+The value $T^*=1.8$ is below (or very close to) $T_{AL}$, so there is a sudden transition from a partial monolayer to the bulk liquid phase.
 
 
 \begin{figure}[htb]
 \centering
-\begin{subfigure}{.5\textwidth}
+\begin{subfigure}{.35\textwidth}
   \centering
   \includegraphics[width=1.0\linewidth]{images/{7a_theta_t_points_v2}.png}
 \end{subfigure}%
   \centering
   \includegraphics[width=1.0\linewidth]{images/{7b_theta_t_surf_}.png}
 \end{subfigure}
-\caption{theta T and surf}
+\caption{$\theta-T^*$ phase diagram for $\alpha=2.75$ and the corresponding $\bar{\mu} - T^* - \theta$ surface.}
 \end{figure}
 
 
 \begin{figure}[htb]
 \centering
-  \includegraphics[width=1.0\linewidth]{images/{8a_substrate_potentials_A1.75_orig}.png}
-  \includegraphics[width=1.0\linewidth]{images/{8b_substrate_potentials_A1.75_fit}.png}
-\begin{subfigure}{.5\textwidth}
+  \includegraphics[width=0.8\linewidth]{images/{8a_substrate_potentials_A1.75_orig}.png}
+  \includegraphics[width=0.8\linewidth]{images/{8b_substrate_potentials_A1.75_fit}.png}
+\begin{subfigure}{.4\textwidth}
   \centering
   \includegraphics[width=1.0\linewidth]{images/{8c_substrate_potentials_shape_A1.75_orig}.png}
 \end{subfigure}%
-\begin{subfigure}{.5\textwidth}
+\begin{subfigure}{.4\textwidth}
   \centering
   \includegraphics[width=1.0\linewidth]{images/{8d_substrate_potentials_shape_A1.75_fit}.png}
 \end{subfigure}
 \label{math:substr_comp_t20}
 \end{figure}
 
-conclusioni (C=2,D=2.2 artificiali per fare il salto)
 
 \begin{figure}[htb]
 \centering

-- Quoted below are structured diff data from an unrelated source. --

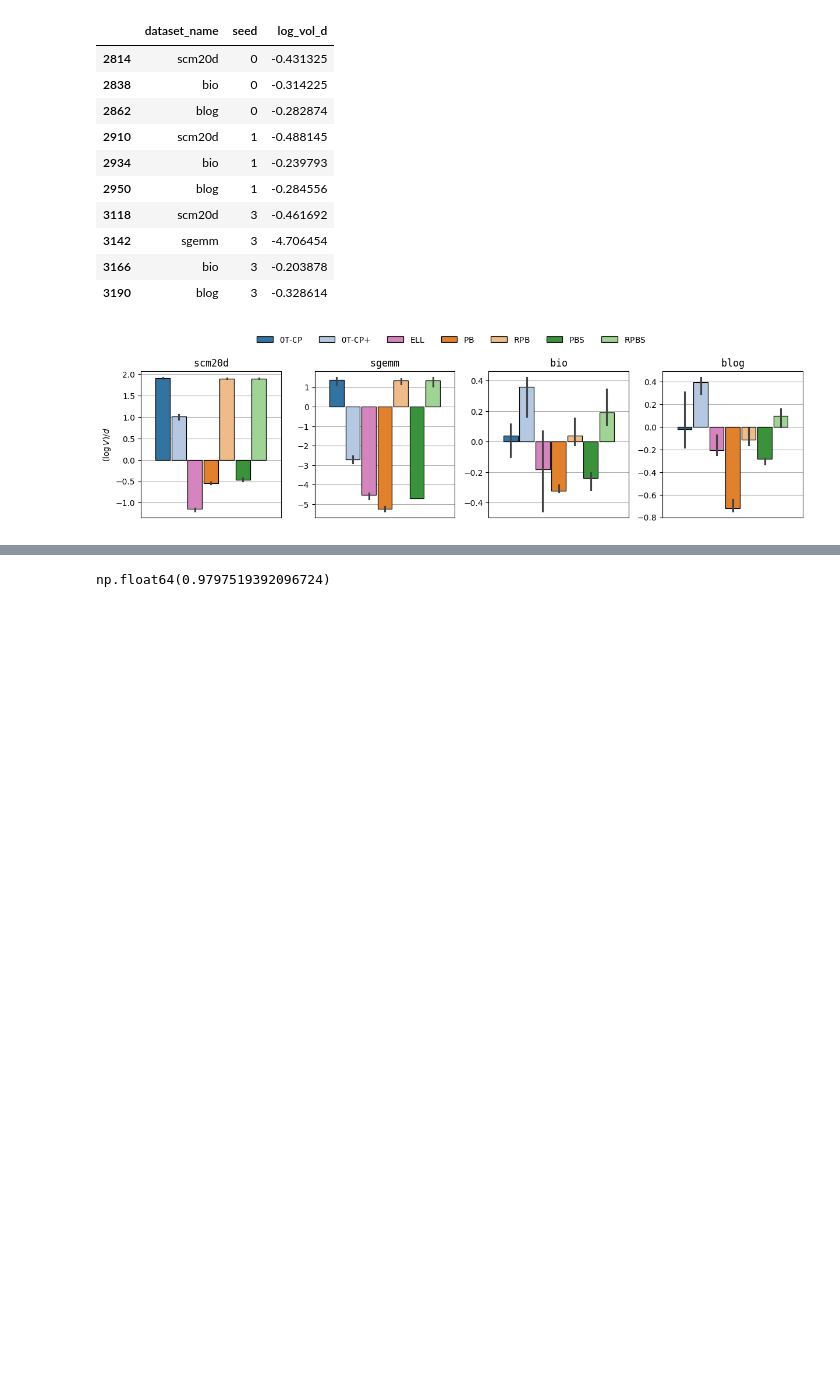
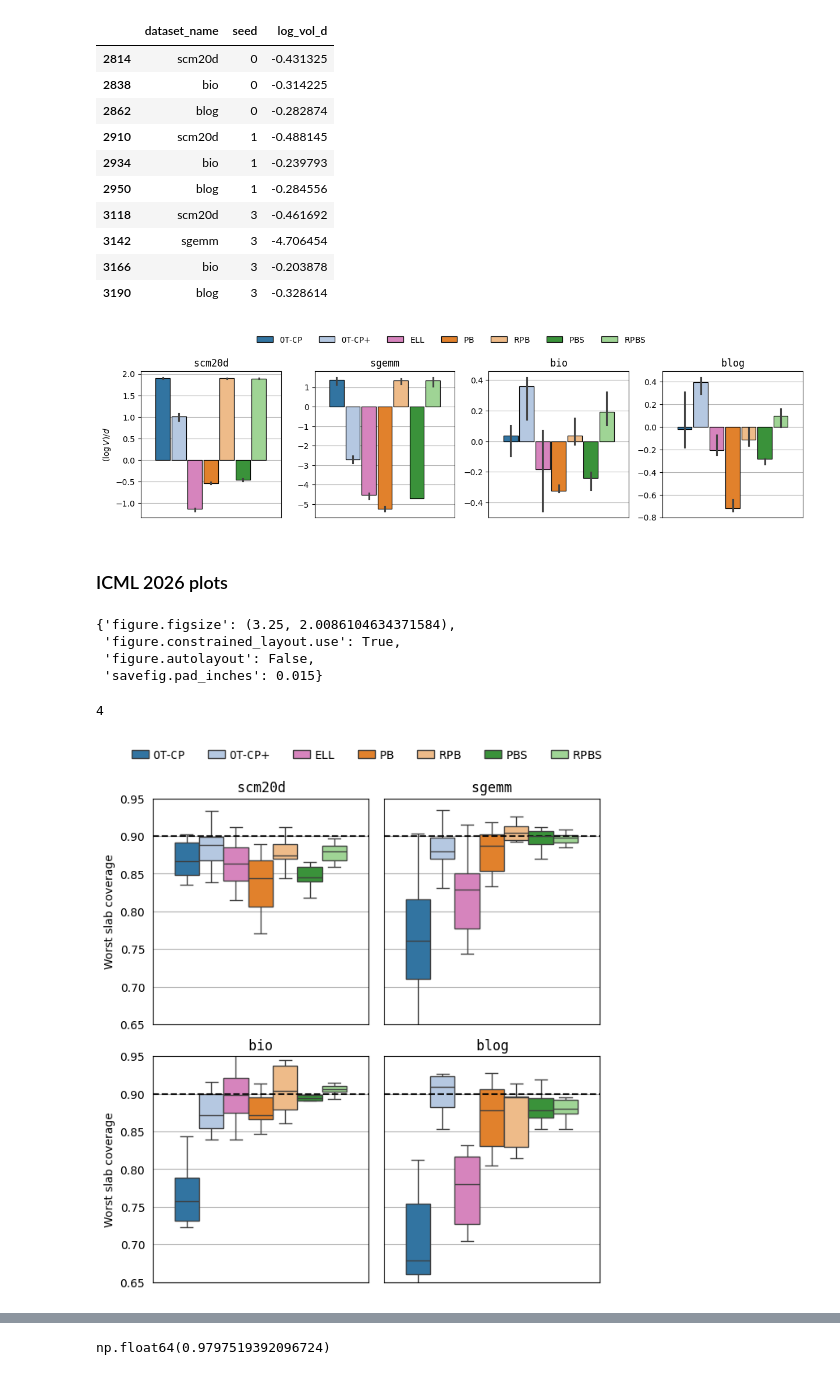
Before and after one commit to VldKnd/conditional_quantile_function, a Jupyter notebook: notebooks/conformal/plot_results_initial.ipynb, the cells around one changed output, grey strips where cells are left out. Saved outputs shown, nothing was run; the diff lists cells and outputs as text; code cells hidden in the pictures; blank space fills up the shorter version.

```diff
--- a/notebooks/conformal/plot_results_initial.ipynb
+++ b/notebooks/conformal/plot_results_initial.ipynb
@@ -686,3 +686,5 @@ for ax in g_logvold.axes.flatten():
 #g_logvold.savefig(plots_dir / "selected_results_volume_250925.png", bbox_inches="tight")
 # %% [output]
 [figure]
+# %% [markdown]
+### ICML 2026 plots
@@ -688,0 +693,48 @@ for ax in g_logvold.axes.flatten():
+# %%
+figsizes.icml2024_half()
+# %% [output]
+{'figure.figsize': (3.25, 2.0086104634371584),
+ 'figure.constrained_layout.use': True,
+ 'figure.autolayout': False,
+ 'savefig.pad_inches': 0.015}
+# %%
+n_facets_to_plot = new_ugly_filter_wsc_df["dataset_name"].nunique()
+print(n_facets_to_plot)
+iclr_width = 5.50107
+icml_width = 3.25
+plot_aspect_wide = 16 / 16
+plot_height = icml_width / plot_aspect_wide
+sns.set_style({'axes.grid' : True})
+g_wsc = sns.catplot(
+    data=new_ugly_filter_wsc_df,
+    kind="box",
+    y="worst_slab_coverage",
+    #col="alpha",
+    #row="dataset_name",
+    col="dataset_name",
+    col_wrap=2,
+    hue="method_name", #_mathtext",
+    palette=selected_palette,
+    sharey=True,
+    showfliers=False,
+    height=plot_height,
+)
+sns.move_legend(g_wsc, "lower center", bbox_to_anchor=(0.45, 1), ncol=len(palette), title=None,
+                labels=labels_main_part, handlelength=1.5, handletextpad=0.4)
+g_wsc.set_axis_labels("", "Worst slab coverage")
+g_wsc.set_xticklabels([])
+g_wsc.despine(bottom=False, top=False, right=False)
+#for (dataset_name, alpha,), ax in g_wsc.axes_dict.items():
+for dataset_name, ax in g_wsc.axes_dict.items():
+    #ax.set_title(rf"$\mathtt{{{dataset_name}}}$, $\alpha={alpha:.1f}$")
+    ax.set_title(rf"$\mathtt{{{dataset_name}}}$")
+    ax.axhline(1 - 0.1, xmax=1, ls="--", c="k", alpha=0.9)
+for ax in g_wsc.axes.flatten():
+    ax.tick_params(left=False, bottom=False)
+    ax.set_ylim(0.65, 0.95)
+
+g_wsc.savefig(plots_dir / "selected_results_worst_slab_coverage_icml.pdf", bbox_inches="tight")
+g_wsc.savefig(plots_dir / "selected_results_worst_slab_coverage_icml.png", bbox_inches="tight")
+# %% [output]
+4
+[figure, added]
```
Also changed, not shown: parts of 6 cells of this notebook, 2 other files.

-  \includegraphics[width=0.7\linewidth]{images/{9a_substrate_fit_T2.0_comp}.png}
-  \caption{short and long range inter-particle potentials, with ebner at t=2}
+\begin{subfigure}{.45\textwidth}
+  \centering
+  \includegraphics[width=1.0\linewidth]{images/{9a_substrate_fit_T2.0_comp}.png}
+  \caption{Comparison with fitted potentials.}
   \label{fig:fit-coverage-comp}
-\end{figure}
-
-
-\begin{figure}[htb]
-\centering
-  \includegraphics[width=0.7\linewidth]{images/{10_oliveira_isotherm_T2.00_C2.0_D2.2}.png}
-  \caption{short and long range inter-particle potentials, with ebner at t=2}
+\end{subfigure}%
+\begin{subfigure}{.45\textwidth}
+  \centering
+  \includegraphics[width=1.0\linewidth]{images/{10_oliveira_isotherm_T2.00_C2.0_D2.2}.png}
+  \caption{Modified De Oliveira substrate potential.}
   \label{fig:oliveira-mod-substr}
+\end{subfigure}
+  
+\caption{Substrate potential fit for $T^*=2.0$}
+\label{math:substr_comp_t20}
 \end{figure}
 
 
 \section{Conclusions}
 This is the first section.
+conclusioni (C=2,D=2.2 artificiali per fare il salto)
+
+
 
 
 % %%%%%%%%%%%% %